▶ _YOUR OBJECTIVE_: Counting only lines that contain the string "index", how many are there in the data? Say the number alone.

Dataset entries
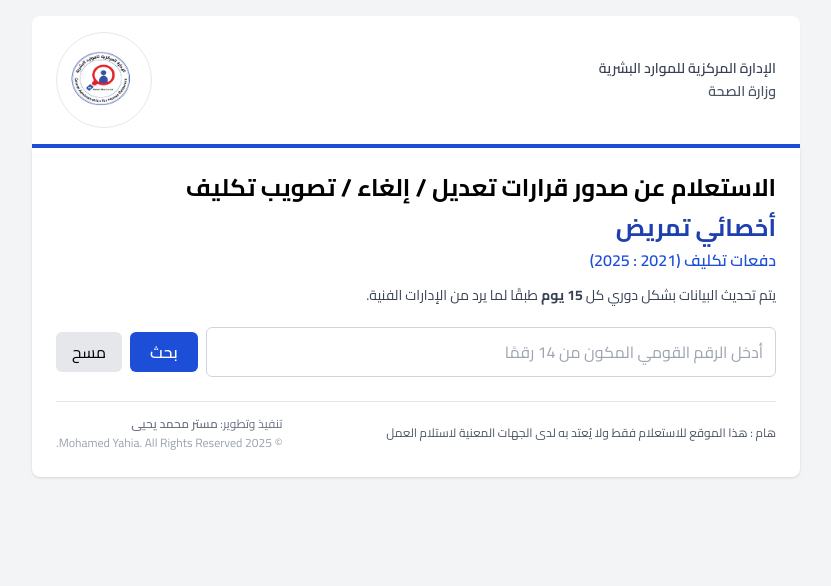
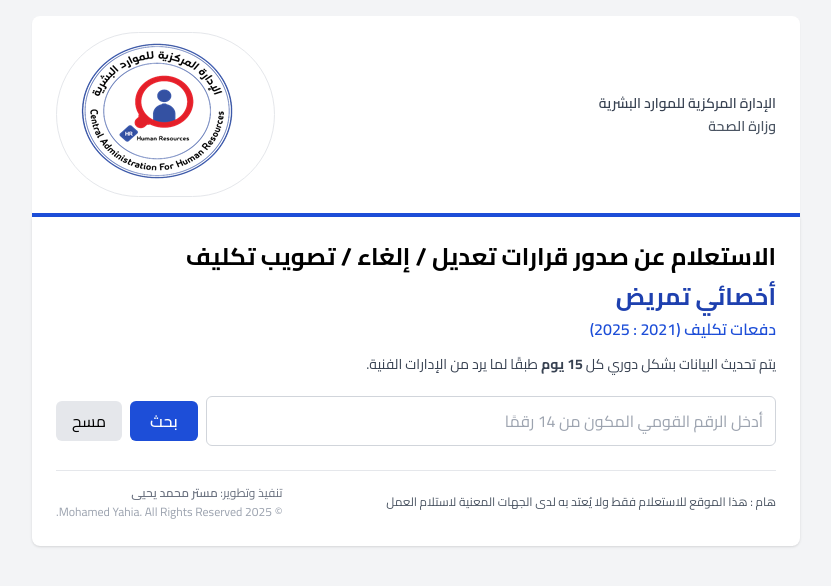
Before and after one commit to mohamedyahia3050-glitch/ncc, a plain HTML site: page index.html in a window 1280 px wide. Shown: the whole page, without its empty margins (224-1055 px from the left). Drawn offline with nearby package versions, Linux system fonts and the light colour scheme.

Commit message:
Update image class dimensions in index.html

```diff
--- a/index.html
+++ b/index.html
@@ -31,7 +31,7 @@
   <img
     src="./logo.png"
     alt="شعار الجهة"
-    class="h-24 w-24 object-contain rounded-full border border-gray-200 bg-white p-2"
+    class="h-25 w-25 object-contain rounded-full border border-gray-200 bg-white p-2"
   />
 </div>
 
```
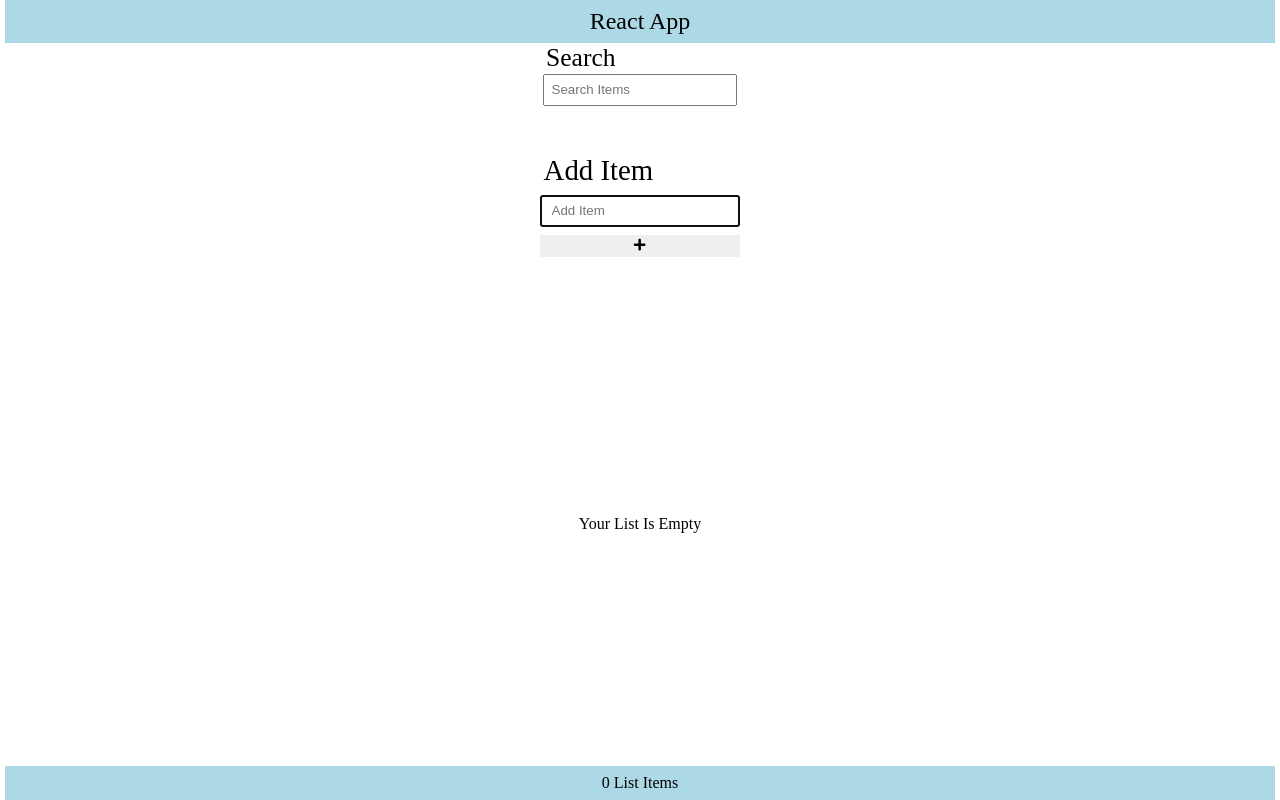
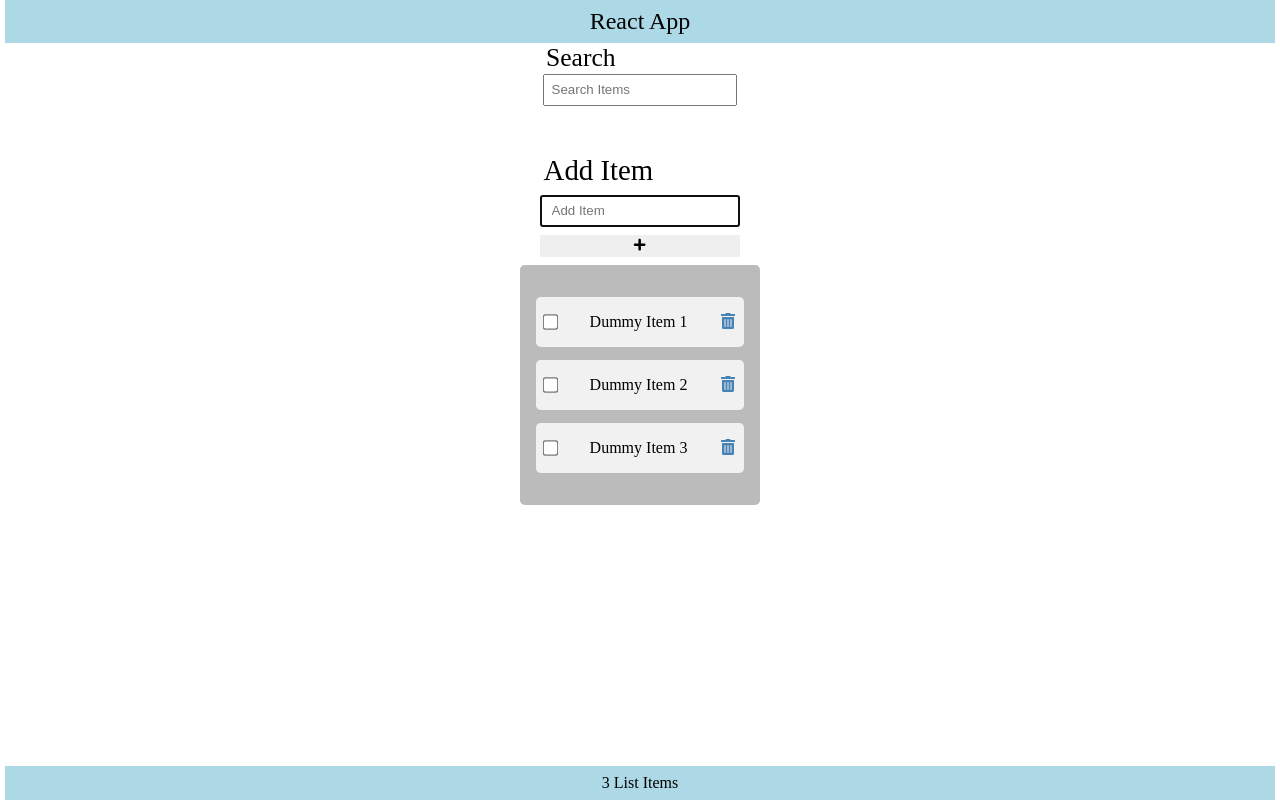
Before and after one commit to Kivuti-Njeru/React_App, a React (Vite) app: page / in a window 1280 px wide. Built offline with nearby package versions, Linux system fonts and the light colour scheme; data requests are answered from the project's data file.

Commit message:
Json Server

```diff
--- a/src/App.jsx
+++ b/src/App.jsx
@@ -7,15 +7,35 @@ import './index.css'
 import { useEffect, useState } from 'react'
 
 function App() {
-  const [items, setItems] = useState(
-    JSON.parse(localStorage.getItem('ITEMS1')) || [],
-  )
+  const API_URL = 'http://localhost:3500/items'
+
+  const [items, setItems] = useState([])
   const [listItem, setListItem] = useState('')
   const [search, setSearch] = useState('')
+  const [fetchErr, setFetchErr] = useState(false)
+  const [isLoading, setIsLoading] = useState(true)
 
   useEffect(() => {
-    localStorage.setItem('ITEMS1', JSON.stringify(items))
-  }, [items])
+    const fetchItems = async () => {
+      try {
+        const res = await fetch(API_URL)
+
+        if (!res.ok) throw Error('Did not receive expected data')
+
+        const listItems = await res.json()
+        setItems(listItems)
+        setFetchErr(null)
+      } catch (error) {
+        setFetchErr(error.message)
+      } finally {
+        setIsLoading(false)
+      }
+    }
+
+    setTimeout(() => {
+      ;(async () => await fetchItems())()
+    }, 2000)
+  }, [])
 
   const addItem = item => {
     const id = crypto.randomUUID()
@@ -55,6 +75,12 @@ function App() {
           setListItem={setListItem}
           submit={submit}
         />
+        <div style={{ flex: 1 }}>
+          {isLoading && <p style={{ color: '#666' }}>Loading items...</p>}
+          {fetchErr && (
+            <p style={{ color: '#cc0000' }}>{`Error: ${fetchErr}`}</p>
+          )}
+          {!fetchErr && !isLoading && (
             <Content
               items={items.filter(item =>
                 item.item.toLowerCase().includes(search.toLowerCase()),
@@ -62,6 +88,8 @@ function App() {
               check={check}
               del={del}
             />
+          )}
+        </div>
         <Footer length={items.length} />
       </section>
     </>
```
Lines whose indentation alone changed are shown as unchanged.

▶ _EXPECTED OUTPUT_: 5